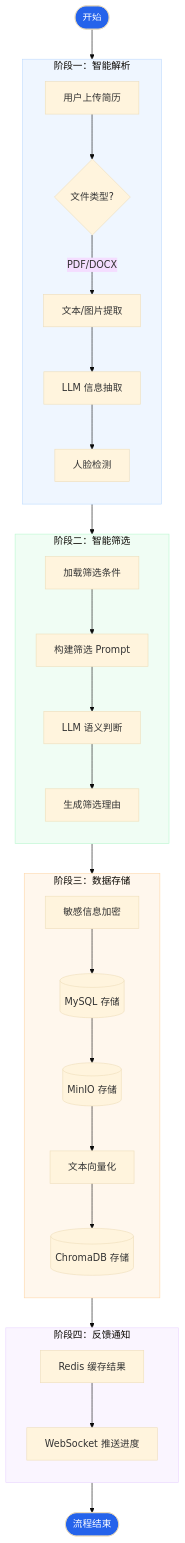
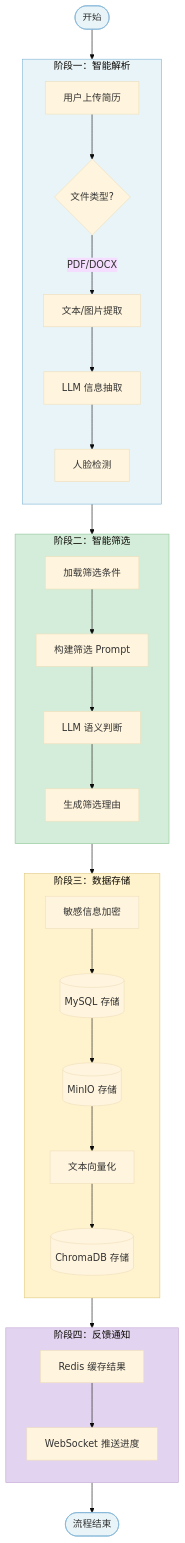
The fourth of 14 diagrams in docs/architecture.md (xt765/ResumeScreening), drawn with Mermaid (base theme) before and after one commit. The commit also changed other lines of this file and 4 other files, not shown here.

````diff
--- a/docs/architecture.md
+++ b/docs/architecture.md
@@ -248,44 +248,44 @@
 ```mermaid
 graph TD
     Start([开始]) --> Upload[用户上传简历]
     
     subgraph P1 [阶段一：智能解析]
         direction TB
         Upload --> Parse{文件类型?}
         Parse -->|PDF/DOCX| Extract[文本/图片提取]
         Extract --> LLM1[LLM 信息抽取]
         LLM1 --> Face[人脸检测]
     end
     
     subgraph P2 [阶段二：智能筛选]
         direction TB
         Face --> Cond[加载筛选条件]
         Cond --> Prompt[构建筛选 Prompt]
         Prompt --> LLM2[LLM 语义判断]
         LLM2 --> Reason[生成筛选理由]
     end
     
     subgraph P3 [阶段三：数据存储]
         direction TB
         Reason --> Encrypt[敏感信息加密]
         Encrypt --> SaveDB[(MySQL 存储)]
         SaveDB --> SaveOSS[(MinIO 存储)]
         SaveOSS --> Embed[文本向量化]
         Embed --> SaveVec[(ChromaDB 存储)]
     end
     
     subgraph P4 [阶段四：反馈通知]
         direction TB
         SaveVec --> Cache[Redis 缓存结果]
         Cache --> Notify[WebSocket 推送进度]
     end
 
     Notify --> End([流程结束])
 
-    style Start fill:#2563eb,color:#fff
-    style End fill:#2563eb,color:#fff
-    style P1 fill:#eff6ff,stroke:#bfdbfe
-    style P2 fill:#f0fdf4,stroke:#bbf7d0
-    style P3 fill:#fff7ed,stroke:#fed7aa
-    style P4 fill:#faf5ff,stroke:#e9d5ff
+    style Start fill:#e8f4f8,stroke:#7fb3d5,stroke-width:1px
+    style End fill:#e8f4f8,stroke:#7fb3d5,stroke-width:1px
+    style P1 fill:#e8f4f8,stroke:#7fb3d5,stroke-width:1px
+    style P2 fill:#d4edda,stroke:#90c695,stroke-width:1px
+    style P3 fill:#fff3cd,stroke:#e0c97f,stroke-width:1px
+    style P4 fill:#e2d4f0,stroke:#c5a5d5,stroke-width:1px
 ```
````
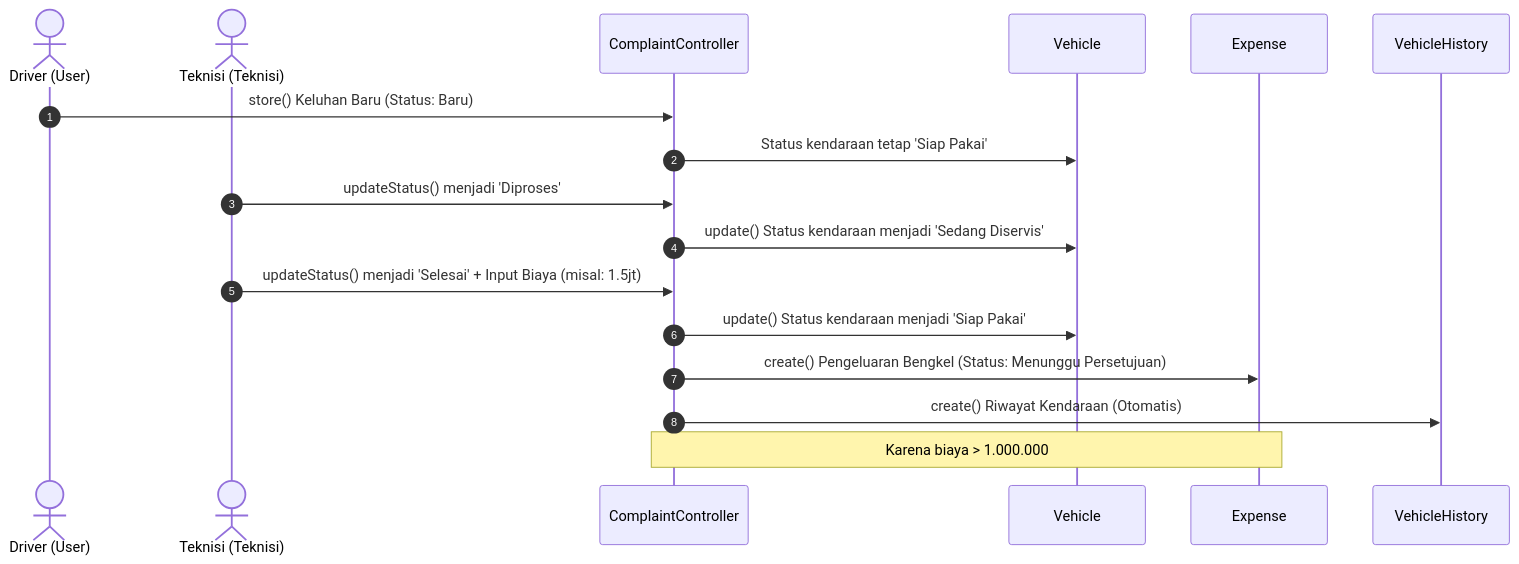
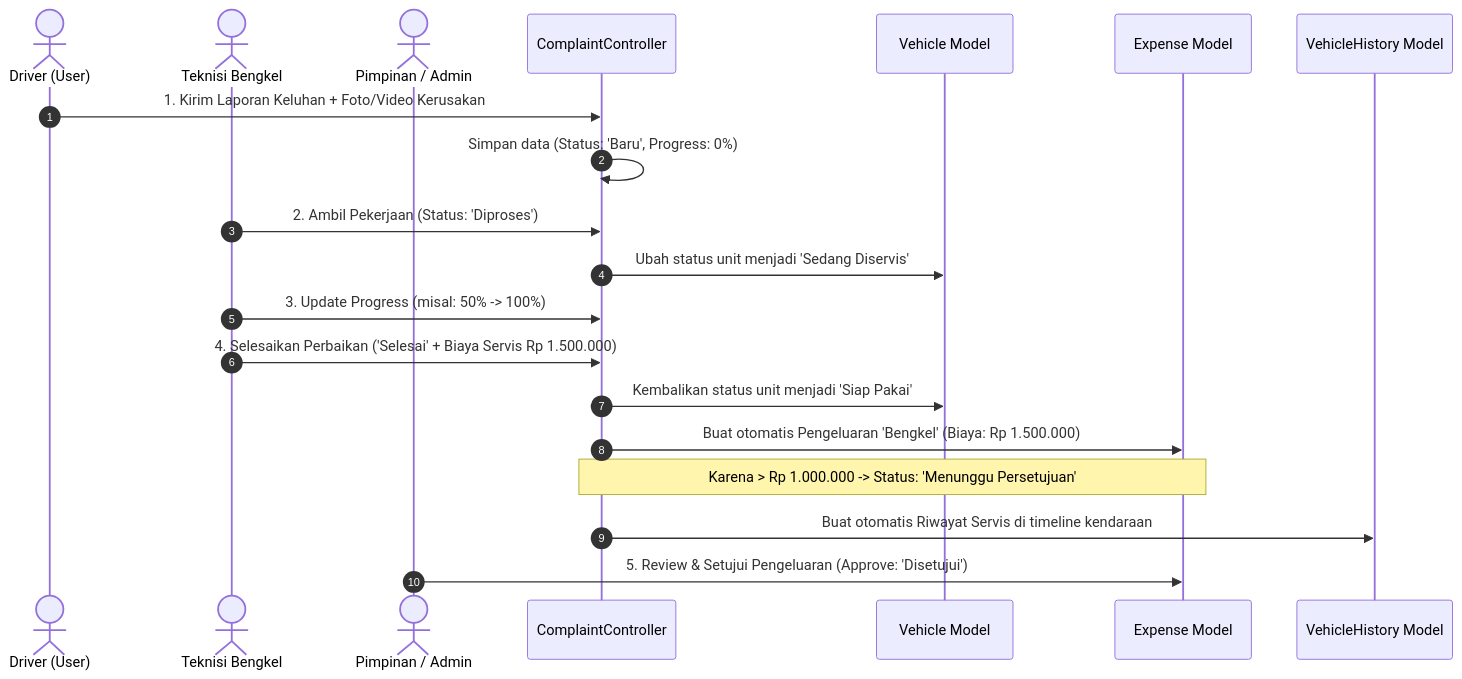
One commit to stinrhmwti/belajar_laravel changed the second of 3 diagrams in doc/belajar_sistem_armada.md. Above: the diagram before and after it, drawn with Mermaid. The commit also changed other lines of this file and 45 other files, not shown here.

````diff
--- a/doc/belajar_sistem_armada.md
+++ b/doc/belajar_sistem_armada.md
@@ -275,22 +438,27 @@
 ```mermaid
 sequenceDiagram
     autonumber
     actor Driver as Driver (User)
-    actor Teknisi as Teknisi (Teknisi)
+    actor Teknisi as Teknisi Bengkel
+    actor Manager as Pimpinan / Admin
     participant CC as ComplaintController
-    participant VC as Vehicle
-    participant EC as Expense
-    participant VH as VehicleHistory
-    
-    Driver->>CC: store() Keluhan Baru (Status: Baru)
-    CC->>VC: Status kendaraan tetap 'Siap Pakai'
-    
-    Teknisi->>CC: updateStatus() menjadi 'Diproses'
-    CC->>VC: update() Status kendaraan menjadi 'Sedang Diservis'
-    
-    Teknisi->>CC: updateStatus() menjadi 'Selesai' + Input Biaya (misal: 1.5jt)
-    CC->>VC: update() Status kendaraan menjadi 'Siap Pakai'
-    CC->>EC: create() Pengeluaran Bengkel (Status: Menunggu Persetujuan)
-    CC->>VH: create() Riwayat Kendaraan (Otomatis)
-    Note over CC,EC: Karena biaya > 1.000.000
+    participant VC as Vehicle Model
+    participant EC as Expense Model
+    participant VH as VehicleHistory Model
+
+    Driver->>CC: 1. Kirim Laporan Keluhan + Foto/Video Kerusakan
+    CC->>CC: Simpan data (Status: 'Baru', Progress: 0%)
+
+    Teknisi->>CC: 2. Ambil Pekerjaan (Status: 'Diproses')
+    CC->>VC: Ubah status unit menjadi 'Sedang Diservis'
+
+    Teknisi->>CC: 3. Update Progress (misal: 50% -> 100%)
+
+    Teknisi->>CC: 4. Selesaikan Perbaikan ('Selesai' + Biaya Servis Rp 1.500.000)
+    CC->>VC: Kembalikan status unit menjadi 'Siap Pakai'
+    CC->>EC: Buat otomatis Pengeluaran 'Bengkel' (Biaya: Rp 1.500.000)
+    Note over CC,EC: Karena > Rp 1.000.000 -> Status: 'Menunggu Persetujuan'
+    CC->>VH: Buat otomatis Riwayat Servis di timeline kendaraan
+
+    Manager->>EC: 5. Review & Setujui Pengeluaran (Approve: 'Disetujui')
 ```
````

**What to produce**
Repeat the records above exactly, leaving out the pictures.

**Answer section**
The fourth of 14 diagrams in docs/architecture.md (xt765/ResumeScreening), drawn with Mermaid (base theme) before and after one commit. The commit also changed other lines of this file and 4 other files, not shown here.

````diff
--- a/docs/architecture.md
+++ b/docs/architecture.md
@@ -248,44 +248,44 @@
 ```mermaid
 graph TD
     Start([开始]) --> Upload[用户上传简历]
     
     subgraph P1 [阶段一：智能解析]
         direction TB
         Upload --> Parse{文件类型?}
         Parse -->|PDF/DOCX| Extract[文本/图片提取]
         Extract --> LLM1[LLM 信息抽取]
         LLM1 --> Face[人脸检测]
     end
     
     subgraph P2 [阶段二：智能筛选]
         direction TB
         Face --> Cond[加载筛选条件]
         Cond --> Prompt[构建筛选 Prompt]
         Prompt --> LLM2[LLM 语义判断]
         LLM2 --> Reason[生成筛选理由]
     end
     
     subgraph P3 [阶段三：数据存储]
         direction TB
         Reason --> Encrypt[敏感信息加密]
         Encrypt --> SaveDB[(MySQL 存储)]
         SaveDB --> SaveOSS[(MinIO 存储)]
         SaveOSS --> Embed[文本向量化]
         Embed --> SaveVec[(ChromaDB 存储)]
     end
     
     subgraph P4 [阶段四：反馈通知]
         direction TB
         SaveVec --> Cache[Redis 缓存结果]
         Cache --> Notify[WebSocket 推送进度]
     end
 
     Notify --> End([流程结束])
 
-    style Start fill:#2563eb,color:#fff
-    style End fill:#2563eb,color:#fff
-    style P1 fill:#eff6ff,stroke:#bfdbfe
-    style P2 fill:#f0fdf4,stroke:#bbf7d0
-    style P3 fill:#fff7ed,stroke:#fed7aa
-    style P4 fill:#faf5ff,stroke:#e9d5ff
+    style Start fill:#e8f4f8,stroke:#7fb3d5,stroke-width:1px
+    style End fill:#e8f4f8,stroke:#7fb3d5,stroke-width:1px
+    style P1 fill:#e8f4f8,stroke:#7fb3d5,stroke-width:1px
+    style P2 fill:#d4edda,stroke:#90c695,stroke-width:1px
+    style P3 fill:#fff3cd,stroke:#e0c97f,stroke-width:1px
+    style P4 fill:#e2d4f0,stroke:#c5a5d5,stroke-width:1px
 ```
````
One commit to stinrhmwti/belajar_laravel changed the second of 3 diagrams in doc/belajar_sistem_armada.md. Above: the diagram before and after it, drawn with Mermaid. The commit also changed other lines of this file and 45 other files, not shown here.

````diff
--- a/doc/belajar_sistem_armada.md
+++ b/doc/belajar_sistem_armada.md
@@ -275,22 +438,27 @@
 ```mermaid
 sequenceDiagram
     autonumber
     actor Driver as Driver (User)
-    actor Teknisi as Teknisi (Teknisi)
+    actor Teknisi as Teknisi Bengkel
+    actor Manager as Pimpinan / Admin
     participant CC as ComplaintController
-    participant VC as Vehicle
-    participant EC as Expense
-    participant VH as VehicleHistory
-    
-    Driver->>CC: store() Keluhan Baru (Status: Baru)
-    CC->>VC: Status kendaraan tetap 'Siap Pakai'
-    
-    Teknisi->>CC: updateStatus() menjadi 'Diproses'
-    CC->>VC: update() Status kendaraan menjadi 'Sedang Diservis'
-    
-    Teknisi->>CC: updateStatus() menjadi 'Selesai' + Input Biaya (misal: 1.5jt)
-    CC->>VC: update() Status kendaraan menjadi 'Siap Pakai'
-    CC->>EC: create() Pengeluaran Bengkel (Status: Menunggu Persetujuan)
-    CC->>VH: create() Riwayat Kendaraan (Otomatis)
-    Note over CC,EC: Karena biaya > 1.000.000
+    participant VC as Vehicle Model
+    participant EC as Expense Model
+    participant VH as VehicleHistory Model
+
+    Driver->>CC: 1. Kirim Laporan Keluhan + Foto/Video Kerusakan
+    CC->>CC: Simpan data (Status: 'Baru', Progress: 0%)
+
+    Teknisi->>CC: 2. Ambil Pekerjaan (Status: 'Diproses')
+    CC->>VC: Ubah status unit menjadi 'Sedang Diservis'
+
+    Teknisi->>CC: 3. Update Progress (misal: 50% -> 100%)
+
+    Teknisi->>CC: 4. Selesaikan Perbaikan ('Selesai' + Biaya Servis Rp 1.500.000)
+    CC->>VC: Kembalikan status unit menjadi 'Siap Pakai'
+    CC->>EC: Buat otomatis Pengeluaran 'Bengkel' (Biaya: Rp 1.500.000)
+    Note over CC,EC: Karena > Rp 1.000.000 -> Status: 'Menunggu Persetujuan'
+    CC->>VH: Buat otomatis Riwayat Servis di timeline kendaraan
+
+    Manager->>EC: 5. Review & Setujui Pengeluaran (Approve: 'Disetujui')
 ```
````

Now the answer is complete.